Since the start of the COVID-19 pandemic, there have been many conversations about healthcare and federal health policy. These conversations have taken place both at the center of our nation’s federal policymaking in Washington, D.C. and in statehouses across the country, and have revolved around advancements in modern medicine, public safety, and the impact legislation has on our healthcare systems. As this dialogue continues, we must maintain this momentum and implement intelligent, conscious solutions to our country’s most pressing healthcare issues.
One of these pressing healthcare issues that deserves more attention is the financial burden faced by kidney patients who are on dialysis. Right now, 786,000 people in the United States suffer from End-Stage Renal Disease (ESRD), and of those patients, 71 percent receive life-saving dialysis treatments. These treatments are often required multiple times per week, making this medical necessity costly.
Medicare partially covers the costs of dialysis but doesn’t cover all of it, and the leftover costs fall on the patient to pay, placing a substantial financial burden on them. This financial burden is overwhelming for patients and their families to cover and forces them to adjust their lives to regularly paying significant medical expenses. Using a large portion of one’s income to cover lifesaving medical costs can be even more strenuous when our current economy faces rising prices due to inflation caused by the COVID-19 pandemic.
The silver lining is that we have a way we can help dialysis patients. Right now, there is a bipartisan bill in Congress called the Jack Reynolds Memorial Medigap Expansion Act. This bill was introduced by Congresswoman Cindy Axne (D-IA-3) and Congresswoman Jaime Herrera Beutler (R-WA-3) and provides access to an extension to Medicare called Medigap coverage, which is only available to ESRD patients over 65 unless their state has the right protections. This bill enables patients to access Medigap plans to cover the remaining costs of dialysis treatments that Medicare doesn’t cover itself, allowing dialysis patients to obtain their treatments without a financial headache no matter what their age is or where they live.
As a nursing home administrator in North Missouri, I am hopeful that Rep. Sam Graves will support this important legislation as well.
If Congress passes this bill, not only would our lawmakers help dialysis patients, they would be providing a fiscally responsible healthcare solution. According to a study from the Health Management Associates, passing this bill would decrease federal spending by $1.2 billion over the next 10 years. This reduction in federal spending is in part because this legislation extends the Medicare Secondary Payer (MSP) period for patients with coverage through an employer.
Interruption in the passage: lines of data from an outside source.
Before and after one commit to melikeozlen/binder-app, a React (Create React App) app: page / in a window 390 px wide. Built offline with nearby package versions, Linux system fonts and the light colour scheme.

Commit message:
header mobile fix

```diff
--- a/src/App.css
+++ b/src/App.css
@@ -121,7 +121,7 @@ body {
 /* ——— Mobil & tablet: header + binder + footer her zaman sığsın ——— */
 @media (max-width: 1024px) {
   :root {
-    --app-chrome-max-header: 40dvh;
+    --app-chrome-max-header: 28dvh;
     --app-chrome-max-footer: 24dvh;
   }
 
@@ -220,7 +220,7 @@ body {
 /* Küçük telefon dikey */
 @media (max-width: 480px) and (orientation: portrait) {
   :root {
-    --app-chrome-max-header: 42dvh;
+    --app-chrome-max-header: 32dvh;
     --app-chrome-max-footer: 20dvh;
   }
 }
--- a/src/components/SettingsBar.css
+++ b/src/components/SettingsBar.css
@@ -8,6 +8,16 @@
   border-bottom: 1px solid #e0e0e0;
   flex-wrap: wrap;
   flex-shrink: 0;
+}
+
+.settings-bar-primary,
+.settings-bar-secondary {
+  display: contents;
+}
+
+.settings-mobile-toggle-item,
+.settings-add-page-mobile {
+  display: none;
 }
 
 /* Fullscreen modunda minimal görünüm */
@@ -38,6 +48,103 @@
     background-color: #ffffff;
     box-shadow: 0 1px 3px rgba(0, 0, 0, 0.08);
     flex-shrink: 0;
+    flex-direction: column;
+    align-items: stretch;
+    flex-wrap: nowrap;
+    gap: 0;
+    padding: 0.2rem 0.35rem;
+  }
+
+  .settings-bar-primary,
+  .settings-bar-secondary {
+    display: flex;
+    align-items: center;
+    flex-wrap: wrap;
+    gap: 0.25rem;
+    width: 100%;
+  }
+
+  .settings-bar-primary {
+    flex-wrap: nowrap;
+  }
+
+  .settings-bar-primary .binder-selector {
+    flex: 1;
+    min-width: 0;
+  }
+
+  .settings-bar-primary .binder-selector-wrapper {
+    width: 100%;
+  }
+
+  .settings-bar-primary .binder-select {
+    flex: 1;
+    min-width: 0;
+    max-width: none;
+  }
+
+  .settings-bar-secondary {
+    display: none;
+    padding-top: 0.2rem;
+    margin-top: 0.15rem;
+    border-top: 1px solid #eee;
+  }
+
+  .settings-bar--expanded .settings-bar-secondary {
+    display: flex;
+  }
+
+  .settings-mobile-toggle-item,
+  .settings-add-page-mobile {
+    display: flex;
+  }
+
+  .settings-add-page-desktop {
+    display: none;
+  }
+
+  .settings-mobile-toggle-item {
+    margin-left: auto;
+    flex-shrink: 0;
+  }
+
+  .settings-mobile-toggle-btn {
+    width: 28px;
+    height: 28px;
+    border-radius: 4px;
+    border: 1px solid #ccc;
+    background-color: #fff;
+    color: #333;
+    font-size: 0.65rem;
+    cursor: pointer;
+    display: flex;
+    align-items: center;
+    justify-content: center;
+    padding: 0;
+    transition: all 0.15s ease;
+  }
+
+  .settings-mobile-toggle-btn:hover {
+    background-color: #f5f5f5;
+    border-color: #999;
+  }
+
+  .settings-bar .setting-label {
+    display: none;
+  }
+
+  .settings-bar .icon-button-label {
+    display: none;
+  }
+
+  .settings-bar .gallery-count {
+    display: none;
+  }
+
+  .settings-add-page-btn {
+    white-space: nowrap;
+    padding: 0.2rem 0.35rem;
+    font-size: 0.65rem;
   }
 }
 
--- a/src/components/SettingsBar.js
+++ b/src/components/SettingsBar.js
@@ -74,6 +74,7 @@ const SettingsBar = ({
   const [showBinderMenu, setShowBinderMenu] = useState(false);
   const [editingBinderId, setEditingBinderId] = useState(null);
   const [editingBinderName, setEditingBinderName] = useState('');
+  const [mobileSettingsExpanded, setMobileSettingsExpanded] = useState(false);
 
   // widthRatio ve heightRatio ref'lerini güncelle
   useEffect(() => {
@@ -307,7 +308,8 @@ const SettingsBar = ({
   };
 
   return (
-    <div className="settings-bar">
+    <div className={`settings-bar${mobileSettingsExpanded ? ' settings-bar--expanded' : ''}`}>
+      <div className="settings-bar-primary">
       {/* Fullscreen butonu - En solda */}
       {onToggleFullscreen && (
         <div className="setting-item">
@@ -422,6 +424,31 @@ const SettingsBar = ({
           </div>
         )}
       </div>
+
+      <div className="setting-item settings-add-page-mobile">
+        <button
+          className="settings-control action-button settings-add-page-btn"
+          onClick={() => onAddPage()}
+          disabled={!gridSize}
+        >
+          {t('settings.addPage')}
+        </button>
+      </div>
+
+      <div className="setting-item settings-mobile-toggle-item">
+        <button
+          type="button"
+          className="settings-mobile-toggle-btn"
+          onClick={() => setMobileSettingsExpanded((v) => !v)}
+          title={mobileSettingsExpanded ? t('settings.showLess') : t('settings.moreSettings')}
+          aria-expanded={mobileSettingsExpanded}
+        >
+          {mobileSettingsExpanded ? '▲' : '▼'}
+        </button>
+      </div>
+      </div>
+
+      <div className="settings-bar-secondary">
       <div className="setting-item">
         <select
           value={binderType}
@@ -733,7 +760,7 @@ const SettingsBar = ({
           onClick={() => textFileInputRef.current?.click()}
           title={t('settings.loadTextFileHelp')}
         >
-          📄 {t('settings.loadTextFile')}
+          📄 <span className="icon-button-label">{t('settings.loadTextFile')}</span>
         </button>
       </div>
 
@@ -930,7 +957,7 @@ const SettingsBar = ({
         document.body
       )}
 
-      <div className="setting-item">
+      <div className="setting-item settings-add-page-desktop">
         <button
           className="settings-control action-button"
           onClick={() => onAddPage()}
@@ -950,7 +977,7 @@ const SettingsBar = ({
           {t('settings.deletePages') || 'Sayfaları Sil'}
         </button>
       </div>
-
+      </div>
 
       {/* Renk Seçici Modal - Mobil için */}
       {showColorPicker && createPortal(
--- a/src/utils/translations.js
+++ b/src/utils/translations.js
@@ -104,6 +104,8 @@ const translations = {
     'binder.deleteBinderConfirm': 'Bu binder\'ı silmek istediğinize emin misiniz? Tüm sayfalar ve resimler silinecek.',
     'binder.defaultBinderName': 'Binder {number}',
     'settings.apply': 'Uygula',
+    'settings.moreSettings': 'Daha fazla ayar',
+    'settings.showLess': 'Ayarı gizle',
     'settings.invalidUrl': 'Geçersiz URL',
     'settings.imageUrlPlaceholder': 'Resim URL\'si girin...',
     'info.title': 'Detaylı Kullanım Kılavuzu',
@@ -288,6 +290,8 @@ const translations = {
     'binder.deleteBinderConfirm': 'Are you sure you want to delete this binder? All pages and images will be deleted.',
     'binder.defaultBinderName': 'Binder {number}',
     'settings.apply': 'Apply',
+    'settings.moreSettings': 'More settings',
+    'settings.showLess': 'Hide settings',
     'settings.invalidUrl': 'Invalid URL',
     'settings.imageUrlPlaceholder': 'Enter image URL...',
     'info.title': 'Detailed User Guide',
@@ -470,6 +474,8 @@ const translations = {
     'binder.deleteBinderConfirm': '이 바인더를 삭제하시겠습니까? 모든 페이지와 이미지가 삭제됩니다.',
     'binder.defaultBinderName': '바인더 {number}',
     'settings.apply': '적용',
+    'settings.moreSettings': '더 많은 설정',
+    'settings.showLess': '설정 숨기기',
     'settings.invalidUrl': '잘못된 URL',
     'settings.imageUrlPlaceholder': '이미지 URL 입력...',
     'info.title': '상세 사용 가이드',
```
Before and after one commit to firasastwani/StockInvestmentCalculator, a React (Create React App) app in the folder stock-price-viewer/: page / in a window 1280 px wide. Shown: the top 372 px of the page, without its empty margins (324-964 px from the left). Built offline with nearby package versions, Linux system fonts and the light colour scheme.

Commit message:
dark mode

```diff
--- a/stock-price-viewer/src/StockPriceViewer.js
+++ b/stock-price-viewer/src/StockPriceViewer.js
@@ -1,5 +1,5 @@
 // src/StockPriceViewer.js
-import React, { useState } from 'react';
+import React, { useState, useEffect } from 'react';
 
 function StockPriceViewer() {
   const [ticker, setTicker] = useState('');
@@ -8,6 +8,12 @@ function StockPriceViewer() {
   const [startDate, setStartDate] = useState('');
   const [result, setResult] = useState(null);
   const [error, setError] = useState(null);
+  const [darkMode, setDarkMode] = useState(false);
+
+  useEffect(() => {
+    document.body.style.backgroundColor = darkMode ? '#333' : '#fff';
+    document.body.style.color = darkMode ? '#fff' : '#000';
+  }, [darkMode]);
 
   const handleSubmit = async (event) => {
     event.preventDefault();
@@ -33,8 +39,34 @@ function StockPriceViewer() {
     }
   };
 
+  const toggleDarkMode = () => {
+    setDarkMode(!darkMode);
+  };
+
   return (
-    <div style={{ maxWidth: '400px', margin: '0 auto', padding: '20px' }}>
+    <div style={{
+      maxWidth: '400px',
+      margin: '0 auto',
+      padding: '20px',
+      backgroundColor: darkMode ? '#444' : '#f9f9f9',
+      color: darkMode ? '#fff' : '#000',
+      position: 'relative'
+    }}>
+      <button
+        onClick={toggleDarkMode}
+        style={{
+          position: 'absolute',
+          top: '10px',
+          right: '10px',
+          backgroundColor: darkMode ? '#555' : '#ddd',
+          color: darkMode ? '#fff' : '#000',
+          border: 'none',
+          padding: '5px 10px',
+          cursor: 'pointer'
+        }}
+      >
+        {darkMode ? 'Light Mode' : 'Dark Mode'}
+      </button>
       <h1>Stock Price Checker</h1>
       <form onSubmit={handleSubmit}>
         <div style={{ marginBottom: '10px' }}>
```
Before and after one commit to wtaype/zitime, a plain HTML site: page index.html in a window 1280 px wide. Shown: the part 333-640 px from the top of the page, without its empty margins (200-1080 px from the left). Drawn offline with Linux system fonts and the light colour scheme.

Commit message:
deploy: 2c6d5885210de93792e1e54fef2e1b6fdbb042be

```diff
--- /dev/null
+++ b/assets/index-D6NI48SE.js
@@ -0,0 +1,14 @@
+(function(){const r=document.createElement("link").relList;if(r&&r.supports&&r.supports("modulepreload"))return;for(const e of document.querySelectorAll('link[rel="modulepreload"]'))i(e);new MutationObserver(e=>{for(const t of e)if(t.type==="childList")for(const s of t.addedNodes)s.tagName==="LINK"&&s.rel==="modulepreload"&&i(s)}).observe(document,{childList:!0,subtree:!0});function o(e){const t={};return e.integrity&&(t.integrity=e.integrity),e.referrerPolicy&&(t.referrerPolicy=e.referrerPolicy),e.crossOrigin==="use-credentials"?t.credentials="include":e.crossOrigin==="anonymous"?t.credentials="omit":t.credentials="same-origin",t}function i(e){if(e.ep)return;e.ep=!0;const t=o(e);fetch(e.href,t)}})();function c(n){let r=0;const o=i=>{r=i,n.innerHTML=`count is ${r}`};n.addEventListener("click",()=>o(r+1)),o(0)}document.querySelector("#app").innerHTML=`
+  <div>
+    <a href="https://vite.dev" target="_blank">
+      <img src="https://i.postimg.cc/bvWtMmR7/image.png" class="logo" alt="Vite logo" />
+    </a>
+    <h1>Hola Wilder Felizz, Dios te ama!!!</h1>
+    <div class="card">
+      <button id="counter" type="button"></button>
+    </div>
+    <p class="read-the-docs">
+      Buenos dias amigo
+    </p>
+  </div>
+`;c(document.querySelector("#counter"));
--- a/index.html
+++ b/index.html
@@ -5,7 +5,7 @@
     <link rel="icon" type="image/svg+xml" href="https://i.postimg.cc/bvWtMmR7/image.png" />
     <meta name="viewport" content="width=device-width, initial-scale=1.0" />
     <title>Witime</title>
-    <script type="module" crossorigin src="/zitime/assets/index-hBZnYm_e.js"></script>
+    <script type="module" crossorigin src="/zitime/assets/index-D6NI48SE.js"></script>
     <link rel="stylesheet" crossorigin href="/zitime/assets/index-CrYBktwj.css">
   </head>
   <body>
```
This allows them to receive private coverage for longer rather than using Medicare, lessening the government’s financial responsibility.
The Jack Reynolds Memorial Medigap Expansion Act allows kidney patients to live the life they deserve, one free of financial strain and worry about how to pay for lifesaving treatments. We must use intelligent, fiscally responsible approaches to healthcare like this one and create solutions that are effective in the long term. This bipartisan solution saves money and, most importantly, saves lives.
I encourage more members of Congress to support this bill and be an advocate both for kidney patients across America and for smart healthcare policies. Dialysis patients especially are counting on lawmakers in Washington to pass the Jack Reynolds Memorial Medigap Expansion Act to improve the quality of their life. After the past two years of conversation surrounding healthcare and policy, I sincerely hope that we can come together and work across the aisle to make this piece of legislation a priority in 2022.
Administrator at Knox County Nursing Home